People frequently ask me why I don't have children. It's because I'm smart. It's because I'm observant. It's because I noticed from a young age that motherhood changes women, and not for the better! I have always known that motherhood is not for me. I didn't even play with baby dolls as a child - only fashion dolls. It is a way of life that has never interested me in the slightest.
I remember having a tantrum with my mum when she insisted on dragging me to the GP for a Rubella injection when I was 11. I knew then that it wasn't needed - I was never having babies. She didn't believe me and gave me the standard grown up answer of "You'll change your mind when you get older". I'm now 43 - and I still haven't changed my mind, nor do I have any regrets or worries that I might have made the wrong decision and left it too late. I have made the right choice for me - babies are just not my thing.
I have noticed over the years that something happens to women when they have a baby. The first pregnancy is filled with excitement and joyfulness - they can't wait! Subsequent pregnancies are much more subdued and quiet. There is little fanfare in the announcement and the joyfulness isn't apparent - because they know what they are in for! The blessing of ignorance has been stripped from them and replaced with experience of the birthing chamber and the day to day toils of childcare.
I have watched motherhood turn bright, ambitious women into snazzy, resentful individuals, envious of anyone with an ounce of success or freedom. I have seen kind, compassionate women become engulfed in entitlement, expecting the world to bend over backwards for them just because they have a few kids in tow! As if!
Motherhood diminishes women and dulls their sparkle. They lose their glitter. Motherhood can derail a promising career; or render it completely out of the question, particularly if education has been forsaken in favour of getting pregnant as young as possible. When motherhood is viewed as a career choice, as it is by lots of teenage girls; or a get out of life free card when women reach a certain age and realise that they have done nothing with their life so far except drift, resentment is the result; resentment that they are shackled to the home and a school run; resentment towards their man who gets to enjoy a career and the success that goes with it; resentment of women who don't have children and who live a life of more freedom.
It seems to me that the only person a woman can really trap with the 'accidental' pregnancy plan, is herself. But she knows that an empty nest just isn't enough to keep a man coming home every night to a wife he never wanted, or has tired of. And if she can't have more children herself, she'll use the grandchildren to fill the void.
Men will take any and every opportunity to leave the house that has become a creche, whenever they can. They take on jobs that mean they work away a lot; they stay late at work for meetings; they have to play golf with the boss at weekends; they work overtime to gain promotions. And ultimately, a man is always free to walk away from the relationship and start again with someone new, possibly even having more children and a whole new family. Men are never really trapped by parenthood in the way that women are, for it is always the women who are left holding the babies.

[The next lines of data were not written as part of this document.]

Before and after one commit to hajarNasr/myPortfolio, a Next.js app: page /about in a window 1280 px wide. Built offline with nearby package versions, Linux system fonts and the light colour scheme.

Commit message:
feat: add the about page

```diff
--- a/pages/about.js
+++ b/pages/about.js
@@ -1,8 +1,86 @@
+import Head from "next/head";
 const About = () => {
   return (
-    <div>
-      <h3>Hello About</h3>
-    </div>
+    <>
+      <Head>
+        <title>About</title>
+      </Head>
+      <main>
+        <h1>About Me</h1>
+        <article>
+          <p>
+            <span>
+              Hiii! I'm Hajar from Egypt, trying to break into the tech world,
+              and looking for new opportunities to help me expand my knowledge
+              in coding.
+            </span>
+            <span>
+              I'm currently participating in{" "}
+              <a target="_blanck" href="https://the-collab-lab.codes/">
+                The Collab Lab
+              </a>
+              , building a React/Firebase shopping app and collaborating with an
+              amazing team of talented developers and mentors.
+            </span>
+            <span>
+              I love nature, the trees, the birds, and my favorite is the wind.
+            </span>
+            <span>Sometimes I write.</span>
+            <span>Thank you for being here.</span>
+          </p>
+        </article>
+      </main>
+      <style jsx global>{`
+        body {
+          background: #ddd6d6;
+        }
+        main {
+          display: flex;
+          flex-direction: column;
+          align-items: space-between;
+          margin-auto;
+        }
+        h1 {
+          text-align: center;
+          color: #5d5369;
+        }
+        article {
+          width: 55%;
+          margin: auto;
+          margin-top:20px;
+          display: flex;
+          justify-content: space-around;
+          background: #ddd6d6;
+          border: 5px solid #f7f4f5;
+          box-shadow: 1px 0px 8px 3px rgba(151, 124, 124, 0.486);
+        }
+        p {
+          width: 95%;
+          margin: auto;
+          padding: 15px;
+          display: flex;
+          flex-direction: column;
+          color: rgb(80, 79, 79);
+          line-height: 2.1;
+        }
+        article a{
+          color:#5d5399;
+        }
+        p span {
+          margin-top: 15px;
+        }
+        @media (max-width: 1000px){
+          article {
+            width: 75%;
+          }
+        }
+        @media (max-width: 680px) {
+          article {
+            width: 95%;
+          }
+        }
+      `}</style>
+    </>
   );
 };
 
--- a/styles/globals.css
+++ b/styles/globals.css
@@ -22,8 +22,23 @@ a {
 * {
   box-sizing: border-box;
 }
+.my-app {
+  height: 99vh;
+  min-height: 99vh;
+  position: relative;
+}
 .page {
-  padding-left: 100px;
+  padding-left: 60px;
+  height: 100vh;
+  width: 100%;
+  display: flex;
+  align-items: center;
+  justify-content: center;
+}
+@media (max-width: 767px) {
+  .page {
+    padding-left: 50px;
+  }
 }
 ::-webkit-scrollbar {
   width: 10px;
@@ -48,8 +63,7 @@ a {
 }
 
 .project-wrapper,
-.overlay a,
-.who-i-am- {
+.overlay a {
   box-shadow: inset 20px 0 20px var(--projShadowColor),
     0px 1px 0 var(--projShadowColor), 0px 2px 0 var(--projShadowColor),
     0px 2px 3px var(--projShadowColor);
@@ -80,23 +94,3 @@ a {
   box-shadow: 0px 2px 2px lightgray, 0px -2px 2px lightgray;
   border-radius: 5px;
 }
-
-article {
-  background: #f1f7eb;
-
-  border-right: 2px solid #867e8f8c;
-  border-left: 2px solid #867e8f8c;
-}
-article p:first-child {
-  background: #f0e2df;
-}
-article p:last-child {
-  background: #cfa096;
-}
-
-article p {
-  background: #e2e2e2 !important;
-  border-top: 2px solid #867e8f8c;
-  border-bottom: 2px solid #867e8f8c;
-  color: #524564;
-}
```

Call me crazy, but I am not prepared to take such a high risk gamble with my life and the freedom that is so important to me. I want to be as free as any man, and the only way I can achieve that is to remain blissfully child-free. I certainly don't feel as if I am missing out on anything. My nurturing side is given over to animals and my counselling work, and my ambition has never been derailed. I generally achieve my goals, because I can commit to them fully; I am not distracted by childcare duties.
So I am content with my choice to remain child-free. What does irritate me though is the resentment I get from women with children, because I have more free time and disposable income than they might have. I can spend my money on what I want. If I want a new Chanel perfume I can buy one, with my own money, not a husbands - I don't have to wonder if the kids need new shoes first. If I want to go away alone on a nice holiday, I can do so - I don't need to organise childcare first and then worry all week! I am free to do as I please. Spending my life hiding behind a pram has never been my aspiration, but for some women, giving birth is the best way for them to avoid life, tucked far away from the working world and the responsibilities that go with it.
This doesn't go down well with some mums who seem to think that their life choice is more valid and important than mine. It isn't. The fact that they work to provide for their kids isn't more valid that the fact that I write to provide for myself. But I often get comments like "Mmm, it must be nice" Yes, it is.
I make no apologies for my life. I chose not to get married or have children because I knew it would make me feel trapped and I need to feel free. I had the sense to think ahead - I took a good long look at motherhood and I didn't like the end the result I saw, so I didn't go down that path. Which means that I don't wake up in my mid-forties wondering where my life has gone and why I haven't done anything with it! I wake up knowing that I have achieved most of my goals and I am still setting new ones that I will achieve in the future. I'm just not interested in being beamed up by the mothership.
My journey is one of freedom and fancy, of glitter and glamour. My path is artistic and creative. I have the freedom to follow my heart wherever it leads and to chase after my wildest dreams...to go where the whim takes me, because freedom is my bliss.